◆ **Work required**: Your answer must restate each entry below word for word, with no pictures in it.

◆ **Material for the task**:
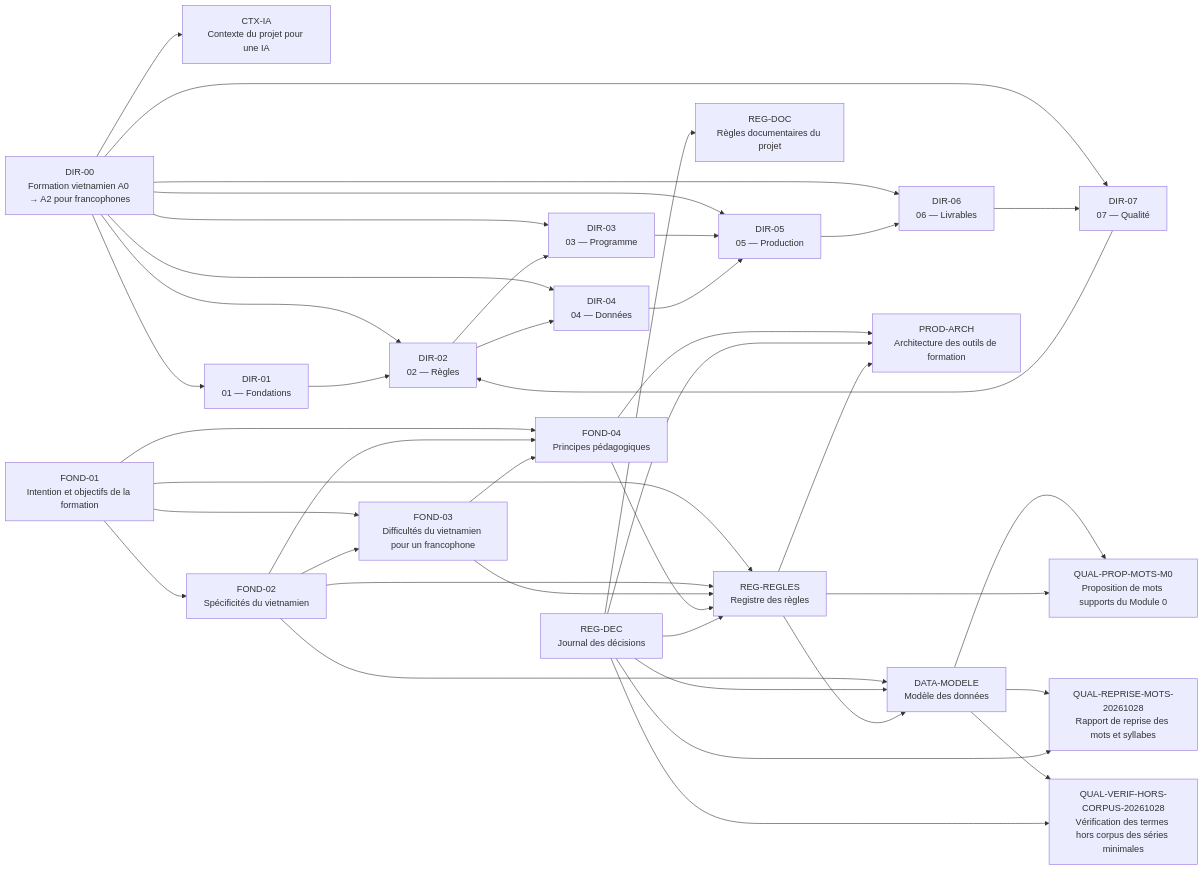
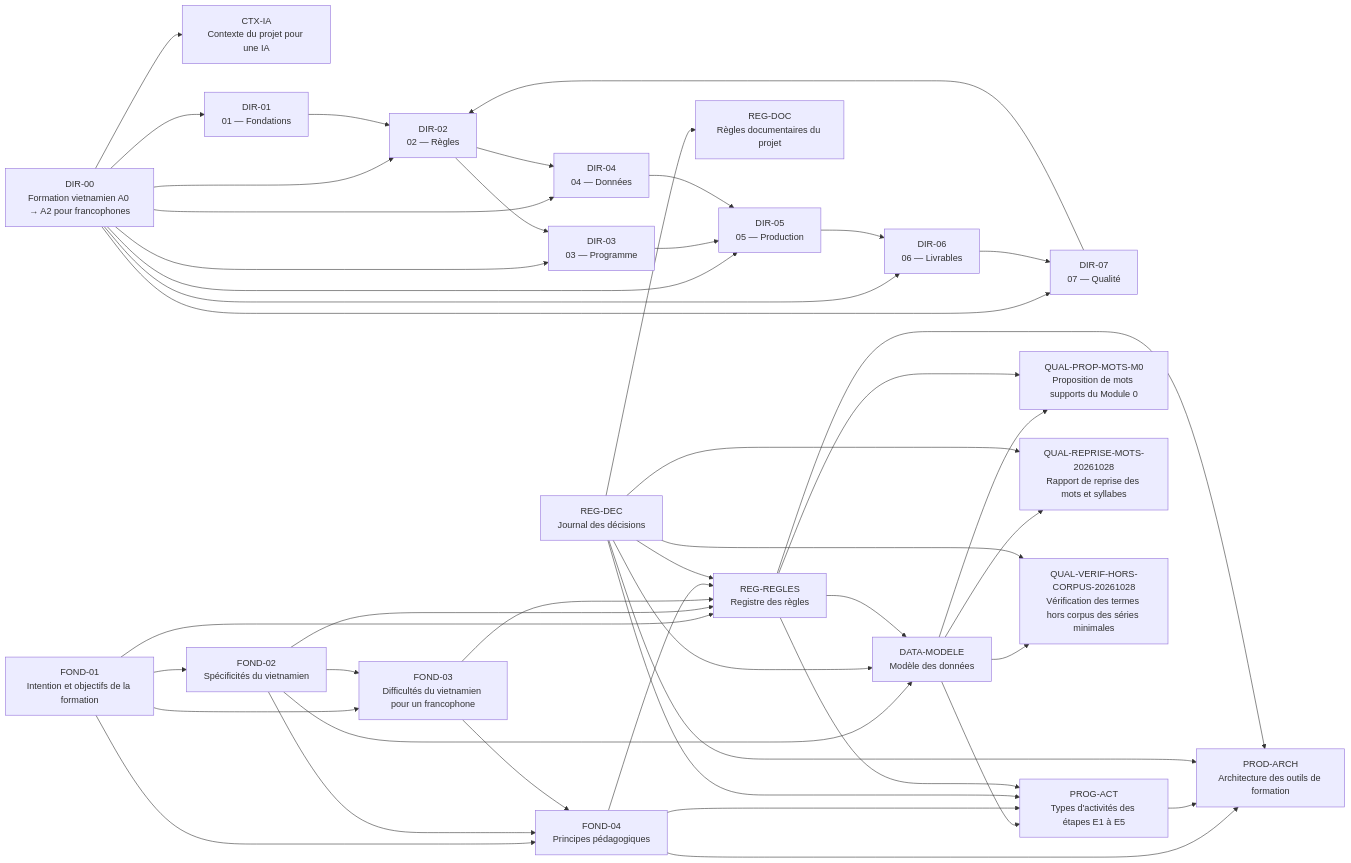
Before and after one commit to cappleinouest-lang/viet-project: the diagram in CARTE_DOCUMENTAIRE.md, drawn with Mermaid. The commit also changed other lines of this file and 6 other files, not shown here.

Commit message:
PROG-ACT : catalogue des types d'activités E1-E5 (brouillon)

````diff
--- a/CARTE_DOCUMENTAIRE.md
+++ b/CARTE_DOCUMENTAIRE.md
@@ -21,64 +21,70 @@
 ```mermaid
 graph LR
   CTX_IA["CTX-IA<br/>Contexte du projet pour une IA"]
   DATA_MODELE["DATA-MODELE<br/>Modèle des données"]
   DIR_00["DIR-00<br/>Formation vietnamien A0 → A2 pour francophones"]
   DIR_01["DIR-01<br/>01 — Fondations"]
   DIR_02["DIR-02<br/>02 — Règles"]
   DIR_03["DIR-03<br/>03 — Programme"]
   DIR_04["DIR-04<br/>04 — Données"]
   DIR_05["DIR-05<br/>05 — Production"]
   DIR_06["DIR-06<br/>06 — Livrables"]
   DIR_07["DIR-07<br/>07 — Qualité"]
   FOND_01["FOND-01<br/>Intention et objectifs de la formation"]
   FOND_02["FOND-02<br/>Spécificités du vietnamien"]
   FOND_03["FOND-03<br/>Difficultés du vietnamien pour un francophone"]
   FOND_04["FOND-04<br/>Principes pédagogiques"]
   PROD_ARCH["PROD-ARCH<br/>Architecture des outils de formation"]
+  PROG_ACT["PROG-ACT<br/>Types d'activités des étapes E1 à E5"]
   QUAL_PROP_MOTS_M0["QUAL-PROP-MOTS-M0<br/>Proposition de mots supports du Module 0"]
   QUAL_REPRISE_MOTS_20261028["QUAL-REPRISE-MOTS-20261028<br/>Rapport de reprise des mots et syllabes"]
   QUAL_VERIF_HORS_CORPUS_20261028["QUAL-VERIF-HORS-CORPUS-20261028<br/>Vérification des termes hors corpus des séries minimales"]
   REG_DEC["REG-DEC<br/>Journal des décisions"]
   REG_DOC["REG-DOC<br/>Règles documentaires du projet"]
   REG_REGLES["REG-REGLES<br/>Registre des règles"]
+  DATA_MODELE --> PROG_ACT
   DATA_MODELE --> QUAL_PROP_MOTS_M0
   DATA_MODELE --> QUAL_REPRISE_MOTS_20261028
   DATA_MODELE --> QUAL_VERIF_HORS_CORPUS_20261028
   DIR_00 --> CTX_IA
   DIR_00 --> DIR_01
   DIR_00 --> DIR_02
   DIR_00 --> DIR_03
   DIR_00 --> DIR_04
   DIR_00 --> DIR_05
   DIR_00 --> DIR_06
   DIR_00 --> DIR_07
   DIR_01 --> DIR_02
   DIR_02 --> DIR_03
   DIR_02 --> DIR_04
   DIR_03 --> DIR_05
   DIR_04 --> DIR_05
   DIR_05 --> DIR_06
   DIR_06 --> DIR_07
   DIR_07 --> DIR_02
   FOND_01 --> FOND_02
   FOND_01 --> FOND_03
   FOND_01 --> FOND_04
   FOND_01 --> REG_REGLES
   FOND_02 --> DATA_MODELE
   FOND_02 --> FOND_03
   FOND_02 --> FOND_04
   FOND_02 --> REG_REGLES
   FOND_03 --> FOND_04
   FOND_03 --> REG_REGLES
   FOND_04 --> PROD_ARCH
+  FOND_04 --> PROG_ACT
   FOND_04 --> REG_REGLES
+  PROG_ACT --> PROD_ARCH
   REG_DEC --> DATA_MODELE
   REG_DEC --> PROD_ARCH
+  REG_DEC --> PROG_ACT
   REG_DEC --> QUAL_REPRISE_MOTS_20261028
   REG_DEC --> QUAL_VERIF_HORS_CORPUS_20261028
   REG_DEC --> REG_DOC
   REG_DEC --> REG_REGLES
   REG_REGLES --> DATA_MODELE
   REG_REGLES --> PROD_ARCH
+  REG_REGLES --> PROG_ACT
   REG_REGLES --> QUAL_PROP_MOTS_M0
 ```
````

◆ **Exercise output**:
Before and after one commit to cappleinouest-lang/viet-project: the diagram in CARTE_DOCUMENTAIRE.md, drawn with Mermaid. The commit also changed other lines of this file and 6 other files, not shown here.

Commit message:
PROG-ACT : catalogue des types d'activités E1-E5 (brouillon)

````diff
--- a/CARTE_DOCUMENTAIRE.md
+++ b/CARTE_DOCUMENTAIRE.md
@@ -21,64 +21,70 @@
 ```mermaid
 graph LR
   CTX_IA["CTX-IA<br/>Contexte du projet pour une IA"]
   DATA_MODELE["DATA-MODELE<br/>Modèle des données"]
   DIR_00["DIR-00<br/>Formation vietnamien A0 → A2 pour francophones"]
   DIR_01["DIR-01<br/>01 — Fondations"]
   DIR_02["DIR-02<br/>02 — Règles"]
   DIR_03["DIR-03<br/>03 — Programme"]
   DIR_04["DIR-04<br/>04 — Données"]
   DIR_05["DIR-05<br/>05 — Production"]
   DIR_06["DIR-06<br/>06 — Livrables"]
   DIR_07["DIR-07<br/>07 — Qualité"]
   FOND_01["FOND-01<br/>Intention et objectifs de la formation"]
   FOND_02["FOND-02<br/>Spécificités du vietnamien"]
   FOND_03["FOND-03<br/>Difficultés du vietnamien pour un francophone"]
   FOND_04["FOND-04<br/>Principes pédagogiques"]
   PROD_ARCH["PROD-ARCH<br/>Architecture des outils de formation"]
+  PROG_ACT["PROG-ACT<br/>Types d'activités des étapes E1 à E5"]
   QUAL_PROP_MOTS_M0["QUAL-PROP-MOTS-M0<br/>Proposition de mots supports du Module 0"]
   QUAL_REPRISE_MOTS_20261028["QUAL-REPRISE-MOTS-20261028<br/>Rapport de reprise des mots et syllabes"]
   QUAL_VERIF_HORS_CORPUS_20261028["QUAL-VERIF-HORS-CORPUS-20261028<br/>Vérification des termes hors corpus des séries minimales"]
   REG_DEC["REG-DEC<br/>Journal des décisions"]
   REG_DOC["REG-DOC<br/>Règles documentaires du projet"]
   REG_REGLES["REG-REGLES<br/>Registre des règles"]
+  DATA_MODELE --> PROG_ACT
   DATA_MODELE --> QUAL_PROP_MOTS_M0
   DATA_MODELE --> QUAL_REPRISE_MOTS_20261028
   DATA_MODELE --> QUAL_VERIF_HORS_CORPUS_20261028
   DIR_00 --> CTX_IA
   DIR_00 --> DIR_01
   DIR_00 --> DIR_02
   DIR_00 --> DIR_03
   DIR_00 --> DIR_04
   DIR_00 --> DIR_05
   DIR_00 --> DIR_06
   DIR_00 --> DIR_07
   DIR_01 --> DIR_02
   DIR_02 --> DIR_03
   DIR_02 --> DIR_04
   DIR_03 --> DIR_05
   DIR_04 --> DIR_05
   DIR_05 --> DIR_06
   DIR_06 --> DIR_07
   DIR_07 --> DIR_02
   FOND_01 --> FOND_02
   FOND_01 --> FOND_03
   FOND_01 --> FOND_04
   FOND_01 --> REG_REGLES
   FOND_02 --> DATA_MODELE
   FOND_02 --> FOND_03
   FOND_02 --> FOND_04
   FOND_02 --> REG_REGLES
   FOND_03 --> FOND_04
   FOND_03 --> REG_REGLES
   FOND_04 --> PROD_ARCH
+  FOND_04 --> PROG_ACT
   FOND_04 --> REG_REGLES
+  PROG_ACT --> PROD_ARCH
   REG_DEC --> DATA_MODELE
   REG_DEC --> PROD_ARCH
+  REG_DEC --> PROG_ACT
   REG_DEC --> QUAL_REPRISE_MOTS_20261028
   REG_DEC --> QUAL_VERIF_HORS_CORPUS_20261028
   REG_DEC --> REG_DOC
   REG_DEC --> REG_REGLES
   REG_REGLES --> DATA_MODELE
   REG_REGLES --> PROD_ARCH
+  REG_REGLES --> PROG_ACT
   REG_REGLES --> QUAL_PROP_MOTS_M0
 ```
````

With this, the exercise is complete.